Jack Coffee, who was interviewed on ATC the very day your story ran, certainly thinks differently than Rajan... and that repealing Glass-Steagall overstressed the entire investment banking industry.


Sent by Robert | 9:04 PM | 9-19-2008

I think the piece proves that we rely too much on the academic mutterings of economists in the current crisis. Thus far economists, almost as a group, have been wrong in all their prognostications about the economy. Why do we continue to consult them? Yes, the question was too narrowly drawn. The repeal of Glass-Steagall was a disaster and the Democrats are complicit. Bob Rubin, one of the chief engineers of the repeal, is now at the right hand of Obama. What does that say about the future of the American financial system?

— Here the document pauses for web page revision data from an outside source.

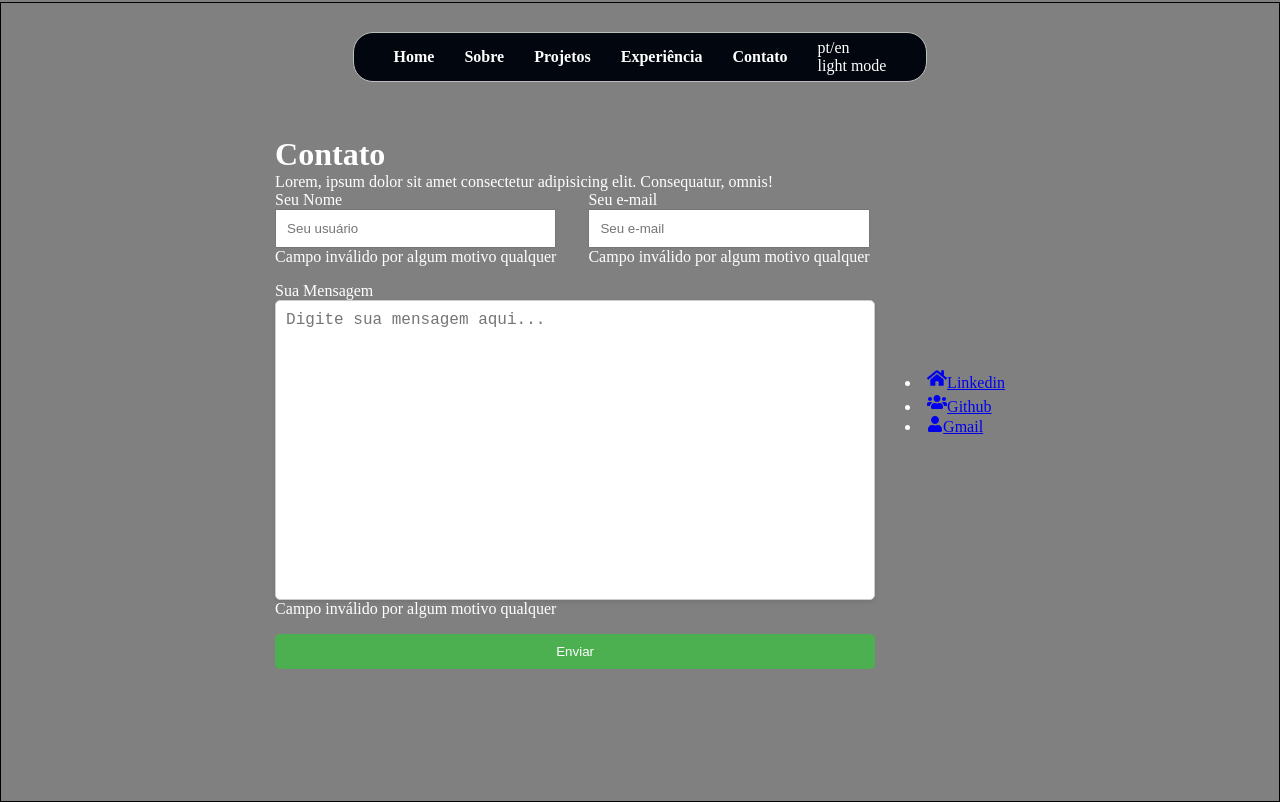
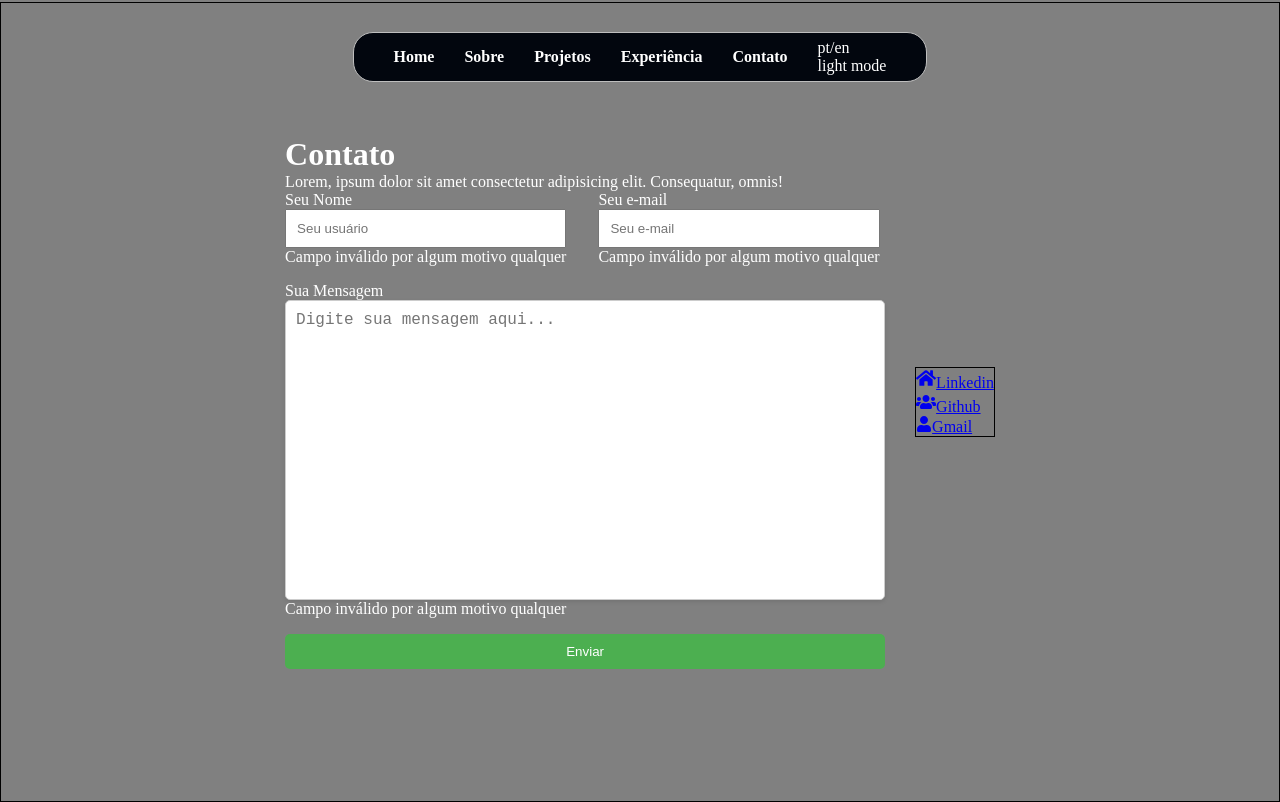
Before and after one commit to edsuuu/edsuuu, a React (Vite) app: page /contato in a window 1280 px wide. Built offline with nearby package versions, Linux system fonts and the light colour scheme; the HTML template or start-up script is replaced by a standard one.

Commit message:
Component Redes

```diff
--- a/src/Components/RedesSociais/index.tsx
+++ b/src/Components/RedesSociais/index.tsx
@@ -1,4 +1,5 @@
 import { FaHome, FaUser, FaUsers } from 'react-icons/fa';
+import { Redes } from './styled';
 
 const rotas = [
     { name: 'Linkedin', to: 'https://www.linkedin.com/in/edsonlima343', icon: <FaHome size={20} /> },
@@ -8,7 +9,7 @@ const rotas = [
 
 export default function RedesSociais() {
     return (
-        <div>
+        <Redes>
             {rotas.map((rota, index) => (
                 <li key={index}>
                     <a href={rota.to} target="_blank">
@@ -17,6 +18,6 @@ export default function RedesSociais() {
                     </a>
                 </li>
             ))}
-        </div>
+        </Redes>
     );
 }
--- a/src/Components/RedesSociais/styled.tsx
+++ b/src/Components/RedesSociais/styled.tsx
@@ -1,3 +1,15 @@
 import styled from 'styled-components';
 
-export const Redes = styled.div``;
+export const Redes = styled.div`
+    border: 1px solid black;
+    display: flex;
+    flex-direction: column;
+    justify-content: space-around;
+
+    ul {
+    }
+
+    li {
+        list-style: none;
+    }
+`;
```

Sent by Moso | 5:20 PM | 9-20-2008

Geez, what a whitewash. It was Gramm bill in 1999, not Glass-Steagell mainly (though Glass-Steagell opened the doors). Your incompentence on the history is mind-boggling

Sent by Dave Rathke | 3:23 PM | 9-21-2008